In San Diego, the eighth-largest U.S. city with 1.3 million residents, officials budgeted $233.6 million for retiree benefits this year, up from $87 million in 2004, according to budget documents. The city's share of retirement costs would have grown by $100 million over 10 years without the proposed changes in the ballot measure. In San Jose, the 10th-largest U.S. city with 946,000 residents, annual retirement costs increased to $245 million from $73 million in the past decade, according to ballot measure supporters. Pensions now account for more than 50 percent of city payroll, and more than 20 percent of the general fund, backers said.
So how did things reach this point? The WSJ has a nice summation:
The showdown in San Jose (pop. 958,789), California's third most-populous city and the 10th-biggest in the U.S., has its roots in the late 1990s when California lawmakers expanded benefits for workers in the state-run pension plan. To keep up with nearby cities during the dot-com boom, San Jose sweetened its offerings. Police and firefighters got the largest retirement benefits, which climbed to as much as 90% of a worker's highest salary, excluding overtime, before retirement, up from 75%. But ever since the tech-stock bubble burst, San Jose has had a tough time meeting its pricey obligations. The city today has about 1,100 police officers, down 21% from 1,370 five years ago. Jobs in the parks and recreation department have been cut by 37% during that period, to 460 from 753. Four new libraries, financed in better times, are sitting empty because city officials say they have no money to operate them. Chuck Reed, the city's Democratic mayor, elected in 2006, says stratospheric pension costs are largely to blame for the problems. "We love our cops and firefighters.
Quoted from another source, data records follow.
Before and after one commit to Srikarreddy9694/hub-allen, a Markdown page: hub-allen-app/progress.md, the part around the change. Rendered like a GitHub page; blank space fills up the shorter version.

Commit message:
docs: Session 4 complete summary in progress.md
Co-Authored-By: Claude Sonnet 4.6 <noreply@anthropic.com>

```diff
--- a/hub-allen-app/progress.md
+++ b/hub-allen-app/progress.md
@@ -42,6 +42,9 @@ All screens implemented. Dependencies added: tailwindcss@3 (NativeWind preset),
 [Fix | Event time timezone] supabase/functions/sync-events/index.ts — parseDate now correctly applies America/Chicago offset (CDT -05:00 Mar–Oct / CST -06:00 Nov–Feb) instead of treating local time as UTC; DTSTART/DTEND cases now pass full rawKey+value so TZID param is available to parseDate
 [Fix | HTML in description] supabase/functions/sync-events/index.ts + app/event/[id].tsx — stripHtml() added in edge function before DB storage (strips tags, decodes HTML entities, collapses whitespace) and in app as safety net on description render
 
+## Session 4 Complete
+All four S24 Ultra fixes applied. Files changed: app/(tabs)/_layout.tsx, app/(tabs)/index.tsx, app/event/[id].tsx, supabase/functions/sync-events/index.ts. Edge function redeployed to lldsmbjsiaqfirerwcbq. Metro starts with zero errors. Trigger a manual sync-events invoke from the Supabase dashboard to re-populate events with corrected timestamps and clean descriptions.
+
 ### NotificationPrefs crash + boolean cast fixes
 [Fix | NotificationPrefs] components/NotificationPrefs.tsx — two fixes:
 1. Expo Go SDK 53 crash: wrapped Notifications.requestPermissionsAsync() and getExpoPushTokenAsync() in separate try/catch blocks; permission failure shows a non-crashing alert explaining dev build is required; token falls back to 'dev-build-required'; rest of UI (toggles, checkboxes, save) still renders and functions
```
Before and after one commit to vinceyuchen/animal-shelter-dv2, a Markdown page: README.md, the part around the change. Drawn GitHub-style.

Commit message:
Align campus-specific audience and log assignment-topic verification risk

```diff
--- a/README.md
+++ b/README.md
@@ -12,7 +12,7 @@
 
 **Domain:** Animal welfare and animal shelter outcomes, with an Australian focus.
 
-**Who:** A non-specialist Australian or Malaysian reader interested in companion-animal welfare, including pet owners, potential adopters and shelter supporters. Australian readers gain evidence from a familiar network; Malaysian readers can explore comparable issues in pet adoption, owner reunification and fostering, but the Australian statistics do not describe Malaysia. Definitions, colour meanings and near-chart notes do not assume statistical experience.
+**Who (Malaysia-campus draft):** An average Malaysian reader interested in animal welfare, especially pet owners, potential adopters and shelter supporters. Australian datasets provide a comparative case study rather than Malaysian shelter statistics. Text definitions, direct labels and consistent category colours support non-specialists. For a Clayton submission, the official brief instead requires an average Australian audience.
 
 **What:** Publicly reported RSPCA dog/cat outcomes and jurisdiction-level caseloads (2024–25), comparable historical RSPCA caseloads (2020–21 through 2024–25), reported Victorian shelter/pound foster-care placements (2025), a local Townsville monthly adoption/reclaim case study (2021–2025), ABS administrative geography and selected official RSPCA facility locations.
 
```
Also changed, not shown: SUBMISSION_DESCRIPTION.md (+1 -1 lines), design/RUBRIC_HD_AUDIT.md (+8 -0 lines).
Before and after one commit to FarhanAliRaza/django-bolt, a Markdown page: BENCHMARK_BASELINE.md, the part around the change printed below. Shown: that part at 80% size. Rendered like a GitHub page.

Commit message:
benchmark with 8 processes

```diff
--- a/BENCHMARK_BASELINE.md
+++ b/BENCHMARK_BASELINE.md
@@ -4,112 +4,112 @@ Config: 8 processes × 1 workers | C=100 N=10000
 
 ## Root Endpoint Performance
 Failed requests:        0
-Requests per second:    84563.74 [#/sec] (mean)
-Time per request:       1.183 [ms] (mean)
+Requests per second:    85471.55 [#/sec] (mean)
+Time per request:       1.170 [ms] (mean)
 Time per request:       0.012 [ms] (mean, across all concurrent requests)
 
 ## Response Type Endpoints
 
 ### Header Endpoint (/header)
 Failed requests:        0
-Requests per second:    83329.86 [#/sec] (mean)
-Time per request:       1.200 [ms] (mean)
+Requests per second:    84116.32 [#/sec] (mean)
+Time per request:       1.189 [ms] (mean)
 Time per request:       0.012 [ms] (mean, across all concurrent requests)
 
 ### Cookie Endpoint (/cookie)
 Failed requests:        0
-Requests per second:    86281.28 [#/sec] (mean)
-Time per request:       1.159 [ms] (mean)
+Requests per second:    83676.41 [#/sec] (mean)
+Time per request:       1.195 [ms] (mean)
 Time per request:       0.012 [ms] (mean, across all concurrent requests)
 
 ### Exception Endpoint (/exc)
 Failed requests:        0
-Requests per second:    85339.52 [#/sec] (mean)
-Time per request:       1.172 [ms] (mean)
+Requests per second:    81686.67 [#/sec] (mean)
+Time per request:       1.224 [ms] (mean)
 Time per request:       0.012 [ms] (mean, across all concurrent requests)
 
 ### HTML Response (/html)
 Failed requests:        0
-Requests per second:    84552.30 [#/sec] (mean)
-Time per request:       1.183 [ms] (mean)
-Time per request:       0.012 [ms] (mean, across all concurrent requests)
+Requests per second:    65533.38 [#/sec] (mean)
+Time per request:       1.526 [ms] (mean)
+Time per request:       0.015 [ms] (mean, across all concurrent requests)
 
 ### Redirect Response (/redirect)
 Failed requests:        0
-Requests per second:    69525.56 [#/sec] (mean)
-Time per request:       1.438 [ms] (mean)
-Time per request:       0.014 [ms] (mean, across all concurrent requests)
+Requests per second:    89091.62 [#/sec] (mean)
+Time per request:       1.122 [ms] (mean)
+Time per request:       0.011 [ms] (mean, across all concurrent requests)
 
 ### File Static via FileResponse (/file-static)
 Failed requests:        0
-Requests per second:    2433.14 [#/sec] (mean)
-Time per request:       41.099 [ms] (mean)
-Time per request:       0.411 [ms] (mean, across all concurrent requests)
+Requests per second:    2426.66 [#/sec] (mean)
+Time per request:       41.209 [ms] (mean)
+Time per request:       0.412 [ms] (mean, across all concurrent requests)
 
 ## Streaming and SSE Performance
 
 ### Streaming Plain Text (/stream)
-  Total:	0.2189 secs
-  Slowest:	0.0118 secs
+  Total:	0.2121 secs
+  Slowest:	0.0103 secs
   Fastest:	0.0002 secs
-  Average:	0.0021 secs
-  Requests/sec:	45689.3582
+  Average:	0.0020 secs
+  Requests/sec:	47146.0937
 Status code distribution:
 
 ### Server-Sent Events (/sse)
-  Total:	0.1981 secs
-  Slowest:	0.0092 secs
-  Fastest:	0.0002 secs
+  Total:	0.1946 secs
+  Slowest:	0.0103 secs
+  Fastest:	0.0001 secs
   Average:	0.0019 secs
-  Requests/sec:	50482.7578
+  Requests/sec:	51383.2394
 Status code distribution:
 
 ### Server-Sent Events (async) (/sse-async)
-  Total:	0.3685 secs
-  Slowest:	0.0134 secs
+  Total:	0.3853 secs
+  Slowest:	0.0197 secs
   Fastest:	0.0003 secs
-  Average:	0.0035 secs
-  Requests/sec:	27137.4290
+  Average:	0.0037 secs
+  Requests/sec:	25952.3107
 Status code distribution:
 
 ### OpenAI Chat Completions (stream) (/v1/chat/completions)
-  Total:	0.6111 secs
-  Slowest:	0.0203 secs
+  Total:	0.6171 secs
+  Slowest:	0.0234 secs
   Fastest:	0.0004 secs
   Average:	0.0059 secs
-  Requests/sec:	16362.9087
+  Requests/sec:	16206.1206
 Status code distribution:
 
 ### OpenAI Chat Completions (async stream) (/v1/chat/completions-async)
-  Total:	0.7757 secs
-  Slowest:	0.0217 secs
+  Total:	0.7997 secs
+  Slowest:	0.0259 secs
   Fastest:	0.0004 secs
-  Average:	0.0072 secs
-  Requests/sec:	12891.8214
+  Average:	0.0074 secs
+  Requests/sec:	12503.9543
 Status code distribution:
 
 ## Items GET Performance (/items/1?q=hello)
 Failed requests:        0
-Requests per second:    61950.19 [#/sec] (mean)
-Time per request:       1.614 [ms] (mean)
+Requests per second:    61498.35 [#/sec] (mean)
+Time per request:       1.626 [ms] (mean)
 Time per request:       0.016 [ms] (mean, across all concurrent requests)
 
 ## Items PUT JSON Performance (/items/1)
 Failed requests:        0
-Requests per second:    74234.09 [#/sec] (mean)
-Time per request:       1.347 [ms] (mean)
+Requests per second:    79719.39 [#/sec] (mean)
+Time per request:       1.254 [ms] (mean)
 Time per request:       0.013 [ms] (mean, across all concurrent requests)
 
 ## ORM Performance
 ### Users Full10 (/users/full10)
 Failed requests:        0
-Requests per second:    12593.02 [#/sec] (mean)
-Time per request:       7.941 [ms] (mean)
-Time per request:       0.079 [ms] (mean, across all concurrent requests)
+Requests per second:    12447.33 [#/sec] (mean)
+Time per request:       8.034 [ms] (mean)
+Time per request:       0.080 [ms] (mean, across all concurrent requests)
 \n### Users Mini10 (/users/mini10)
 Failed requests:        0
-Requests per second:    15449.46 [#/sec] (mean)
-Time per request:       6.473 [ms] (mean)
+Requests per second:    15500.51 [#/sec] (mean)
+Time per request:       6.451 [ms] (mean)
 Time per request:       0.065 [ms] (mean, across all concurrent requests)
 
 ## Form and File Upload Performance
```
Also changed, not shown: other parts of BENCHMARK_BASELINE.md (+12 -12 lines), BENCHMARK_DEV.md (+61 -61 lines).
They are our heroes," Mr. Reed says. But, he adds, "they've lost a lot of that support in recent years."